## TO DO
State how many lines in the material hold the string "each"; nothing besides that number is expected.

------------------------------------------------------------

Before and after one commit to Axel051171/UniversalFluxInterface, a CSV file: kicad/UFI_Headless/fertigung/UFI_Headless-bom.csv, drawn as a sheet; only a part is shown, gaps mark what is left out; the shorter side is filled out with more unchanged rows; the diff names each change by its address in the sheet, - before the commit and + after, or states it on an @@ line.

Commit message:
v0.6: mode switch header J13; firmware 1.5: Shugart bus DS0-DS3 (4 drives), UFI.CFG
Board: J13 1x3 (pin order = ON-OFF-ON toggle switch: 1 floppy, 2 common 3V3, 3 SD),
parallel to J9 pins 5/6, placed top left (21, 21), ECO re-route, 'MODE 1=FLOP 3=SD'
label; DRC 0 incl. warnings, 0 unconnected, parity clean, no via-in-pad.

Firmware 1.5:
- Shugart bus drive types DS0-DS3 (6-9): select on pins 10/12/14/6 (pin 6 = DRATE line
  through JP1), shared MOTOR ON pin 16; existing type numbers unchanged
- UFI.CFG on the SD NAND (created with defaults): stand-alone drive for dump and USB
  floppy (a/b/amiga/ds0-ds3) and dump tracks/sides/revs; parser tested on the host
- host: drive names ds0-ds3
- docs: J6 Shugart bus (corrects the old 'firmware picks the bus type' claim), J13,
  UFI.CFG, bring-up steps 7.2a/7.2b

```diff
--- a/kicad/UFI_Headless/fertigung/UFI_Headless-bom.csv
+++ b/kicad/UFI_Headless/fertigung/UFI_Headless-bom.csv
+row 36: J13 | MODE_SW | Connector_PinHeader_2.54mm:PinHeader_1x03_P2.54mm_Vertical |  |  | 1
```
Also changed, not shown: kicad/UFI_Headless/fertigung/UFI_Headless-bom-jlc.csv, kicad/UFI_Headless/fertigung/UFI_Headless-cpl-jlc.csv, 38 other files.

------------------------------------------------------------

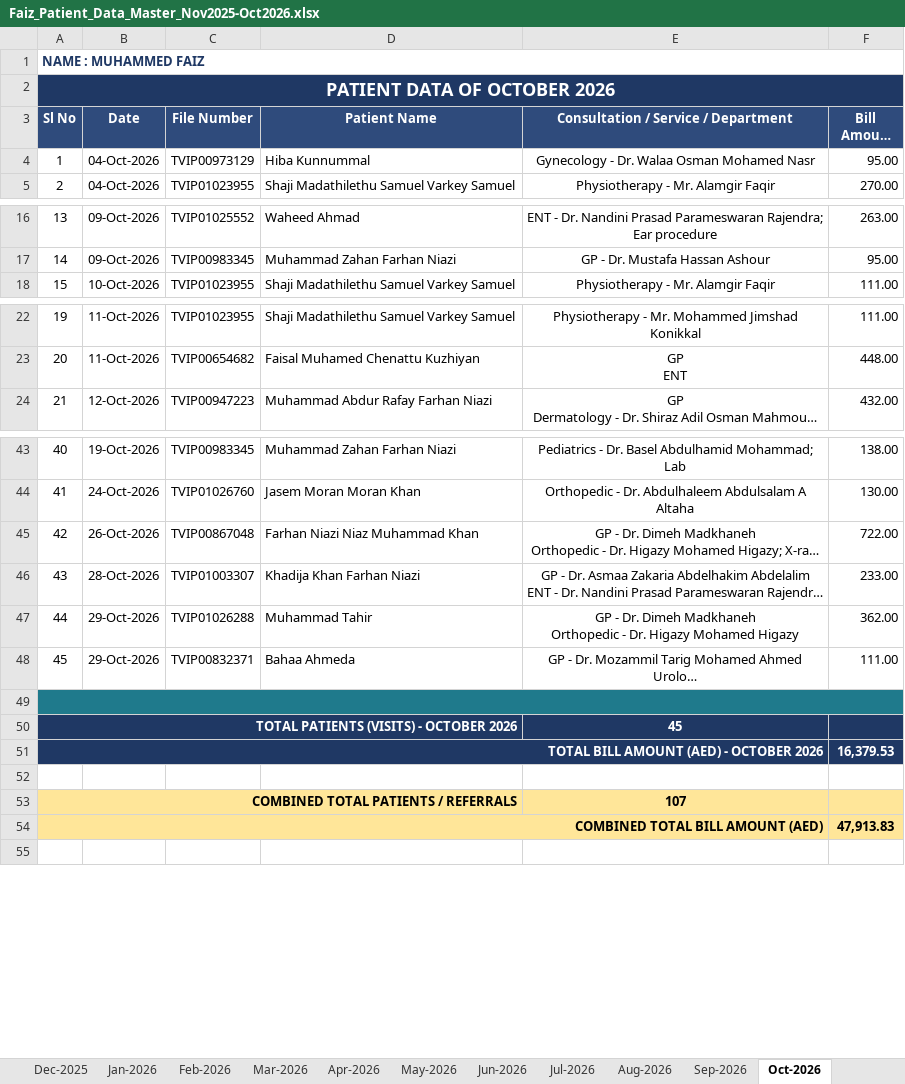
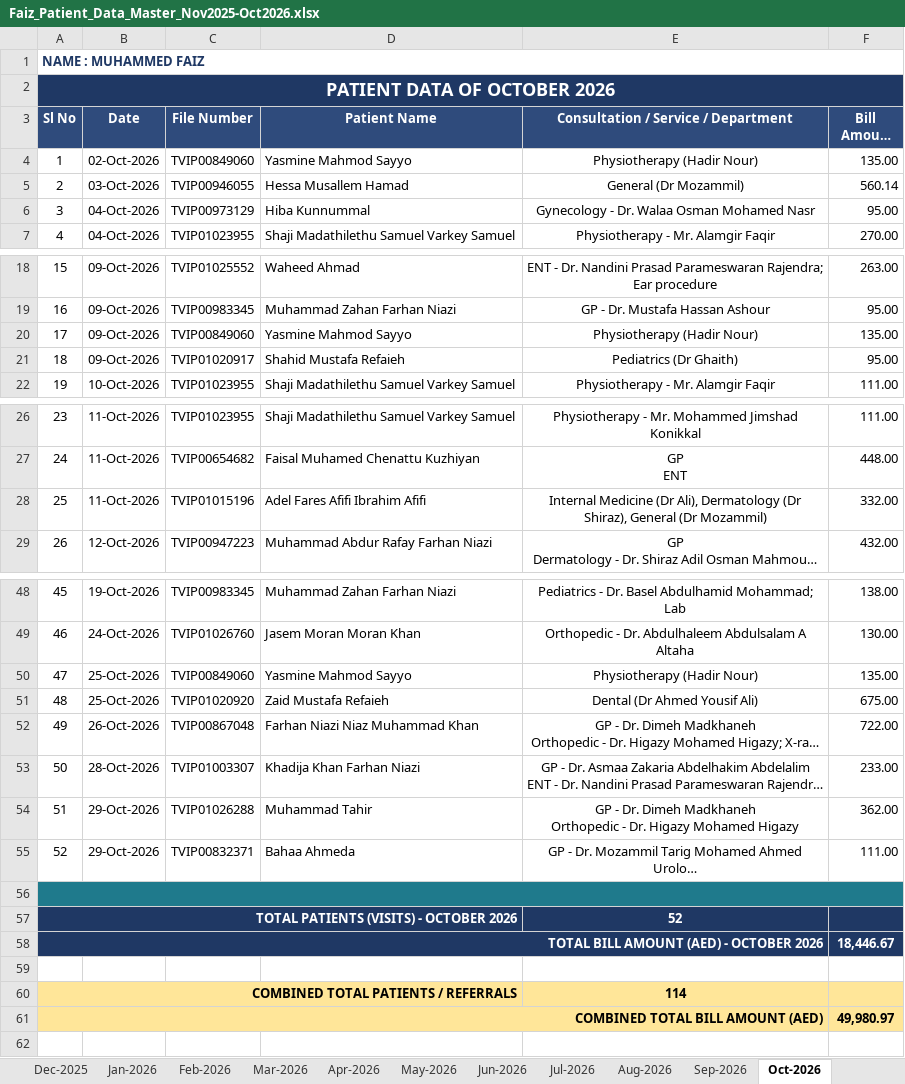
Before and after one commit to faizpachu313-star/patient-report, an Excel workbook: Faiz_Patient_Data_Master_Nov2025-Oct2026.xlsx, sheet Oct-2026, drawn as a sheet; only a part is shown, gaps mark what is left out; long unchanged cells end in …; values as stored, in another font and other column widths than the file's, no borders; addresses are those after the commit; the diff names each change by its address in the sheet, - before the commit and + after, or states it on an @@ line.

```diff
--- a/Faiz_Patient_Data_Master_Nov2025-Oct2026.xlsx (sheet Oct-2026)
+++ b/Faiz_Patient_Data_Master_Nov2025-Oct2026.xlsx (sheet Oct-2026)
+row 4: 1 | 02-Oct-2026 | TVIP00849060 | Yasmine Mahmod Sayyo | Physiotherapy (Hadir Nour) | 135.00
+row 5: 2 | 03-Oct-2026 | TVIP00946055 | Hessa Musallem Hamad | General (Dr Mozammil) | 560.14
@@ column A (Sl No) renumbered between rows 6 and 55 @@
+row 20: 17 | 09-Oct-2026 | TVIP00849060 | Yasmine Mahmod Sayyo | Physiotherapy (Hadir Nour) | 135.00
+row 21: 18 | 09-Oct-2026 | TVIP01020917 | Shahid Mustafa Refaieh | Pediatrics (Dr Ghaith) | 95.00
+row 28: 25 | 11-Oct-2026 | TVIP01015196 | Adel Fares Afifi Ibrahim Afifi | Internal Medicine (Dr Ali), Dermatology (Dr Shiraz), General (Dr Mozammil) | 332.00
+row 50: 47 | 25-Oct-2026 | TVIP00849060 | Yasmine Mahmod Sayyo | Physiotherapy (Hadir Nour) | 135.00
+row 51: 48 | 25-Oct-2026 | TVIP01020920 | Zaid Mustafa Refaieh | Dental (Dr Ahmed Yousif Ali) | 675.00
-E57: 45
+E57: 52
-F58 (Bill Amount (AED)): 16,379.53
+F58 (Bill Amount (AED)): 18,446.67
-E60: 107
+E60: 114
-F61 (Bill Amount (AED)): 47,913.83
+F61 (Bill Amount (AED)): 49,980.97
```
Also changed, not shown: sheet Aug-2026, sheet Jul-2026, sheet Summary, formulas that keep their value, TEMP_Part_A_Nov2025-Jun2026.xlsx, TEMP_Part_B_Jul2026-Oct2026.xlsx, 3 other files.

------------------------------------------------------------

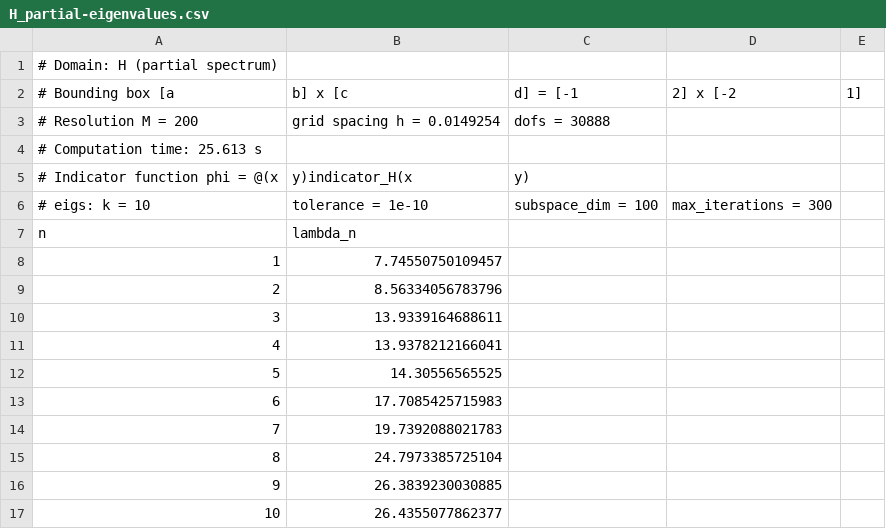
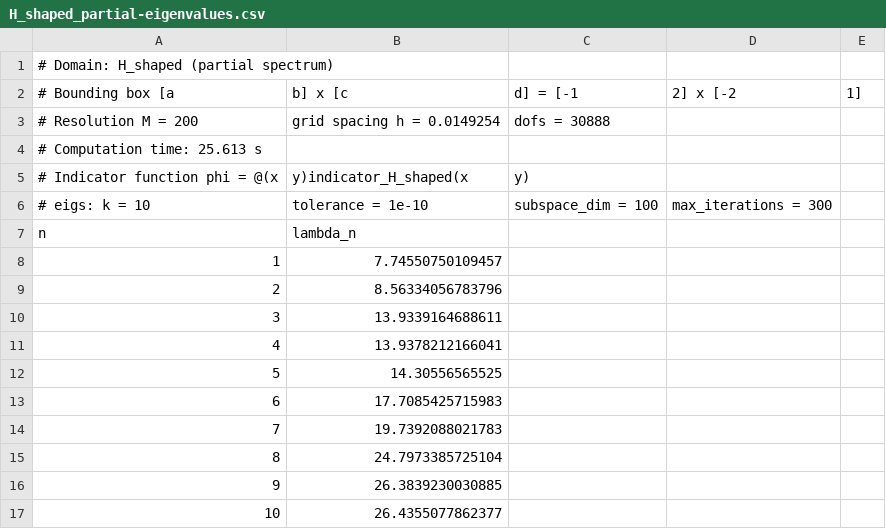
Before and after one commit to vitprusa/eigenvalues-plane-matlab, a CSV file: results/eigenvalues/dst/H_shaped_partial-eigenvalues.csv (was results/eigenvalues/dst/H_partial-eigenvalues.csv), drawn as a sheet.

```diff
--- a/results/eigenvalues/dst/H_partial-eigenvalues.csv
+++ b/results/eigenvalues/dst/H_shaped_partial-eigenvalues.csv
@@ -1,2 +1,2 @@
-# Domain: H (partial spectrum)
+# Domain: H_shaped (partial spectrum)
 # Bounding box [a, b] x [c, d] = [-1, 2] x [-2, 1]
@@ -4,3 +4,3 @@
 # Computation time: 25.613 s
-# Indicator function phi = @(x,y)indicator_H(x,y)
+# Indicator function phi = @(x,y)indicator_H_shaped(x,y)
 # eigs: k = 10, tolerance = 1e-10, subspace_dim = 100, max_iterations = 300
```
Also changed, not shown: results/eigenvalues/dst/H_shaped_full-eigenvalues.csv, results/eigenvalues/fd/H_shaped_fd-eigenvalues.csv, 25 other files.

------------------------------------------------------------

## SOLUTION TO THIS TASK
2